Student Free Speech Bill Dies in the House
OLYMPIA (AP) — A measure aimed to protect high school and college students' rights to publish and speak freely in school-sponsored media did not make it out of the House Education Committee before a key Wednesday deadline.
Republican Sen. Joe Fain, the sponsor of Senate Bill 5064, wrote in a Facebook post Tuesday: "While we are disappointed that the House of Representatives killed the legislation this afternoon, that too provides a valuable lesson on the uphill road that is the legislative process."
The bill would have allowed students to determine what content to publish in their publication or broadcast without any threat of censorship or peer review from school administrators. However, action could have been taken if any content contained libelous or slanderous material, or was obscene or incited students to commit unlawful acts on school grounds.

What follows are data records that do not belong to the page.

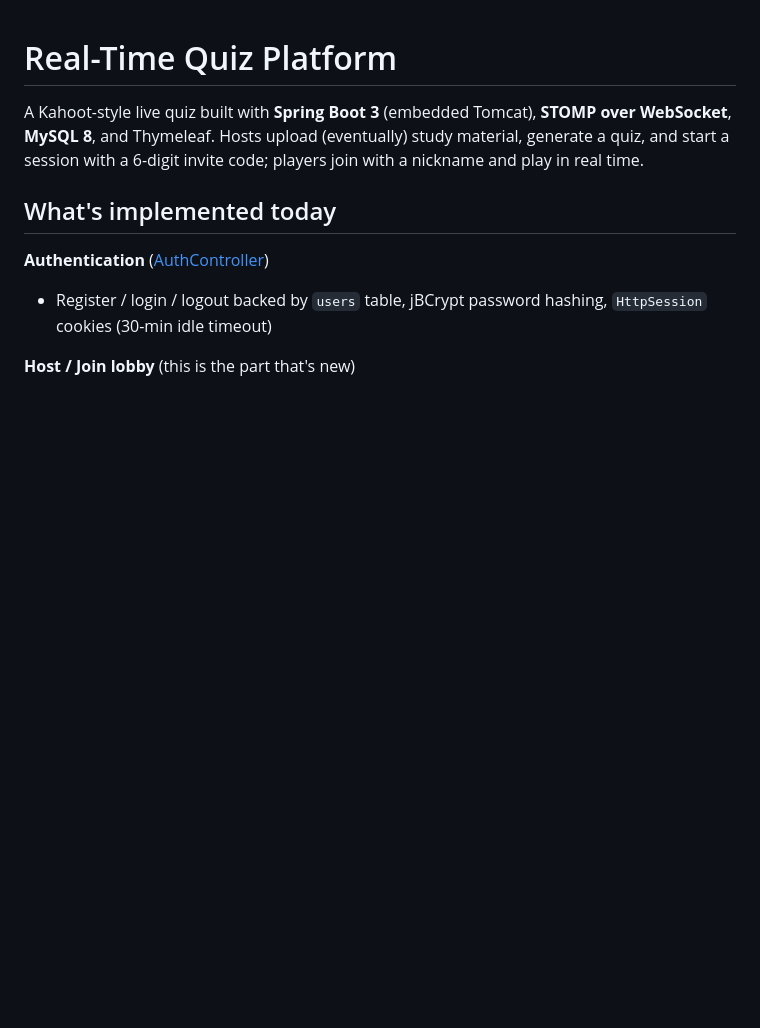
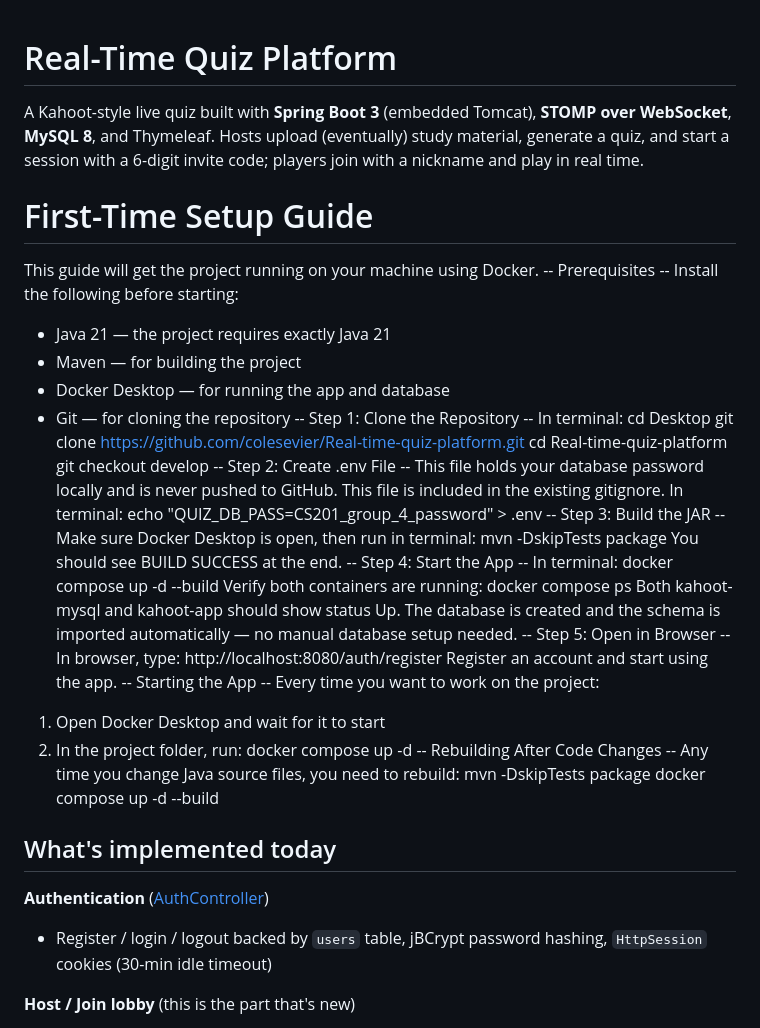
Before and after one commit to colesevier/Real-time-quiz-platform, a Markdown page: README.md, the part around the change. Rendered like a GitHub page; blank space fills up the shorter version.

Commit message:
first-time setup guide in readme

```diff
--- a/README.md
+++ b/README.md
@@ -1,6 +1,49 @@
 # Real-Time Quiz Platform
 
 A Kahoot-style live quiz built with **Spring Boot 3** (embedded Tomcat), **STOMP over WebSocket**, **MySQL 8**, and Thymeleaf. Hosts upload (eventually) study material, generate a quiz, and start a session with a 6-digit invite code; players join with a nickname and play in real time.
+
+# First-Time Setup Guide
+This guide will get the project running on your machine using Docker.
+-- Prerequisites --
+Install the following before starting:
+- Java 21 — the project requires exactly Java 21
+- Maven — for building the project
+- Docker Desktop — for running the app and database
+- Git — for cloning the repository
+-- Step 1: Clone the Repository --
+In terminal:
+      cd Desktop
+      git clone https://github.com/colesevier/Real-time-quiz-platform.git
+      cd Real-time-quiz-platform
+      git checkout develop
+-- Step 2: Create .env File --
+This file holds your database password locally and is never pushed to GitHub.
+This file is included in the existing gitignore.
+In terminal:
+      echo "QUIZ_DB_PASS=CS201_group_4_password" > .env
+-- Step 3: Build the JAR --
+Make sure Docker Desktop is open, then run in terminal:
+      mvn -DskipTests package
+You should see BUILD SUCCESS at the end.
+-- Step 4: Start the App --
+In terminal:
+      docker compose up -d --build
+Verify both containers are running:
+      docker compose ps
+Both kahoot-mysql and kahoot-app should show status Up. The database is created and the schema is imported automatically — no manual database setup needed.
+-- Step 5: Open in Browser --
+In browser, type:
+http://localhost:8080/auth/register
+Register an account and start using the app.
+-- Starting the App --
+Every time you want to work on the project:
+1. Open Docker Desktop and wait for it to start
+2. In the project folder, run:
+      docker compose up -d
+-- Rebuilding After Code Changes --
+Any time you change Java source files, you need to rebuild:
+mvn -DskipTests package
+docker compose up -d --build
 
 ## What's implemented today
 
```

Similar bills have been filed in Vermont, Missouri and Indiana. Ten states in the U.S. currently have student speech protection laws, according to the National Conference of State Legislatures.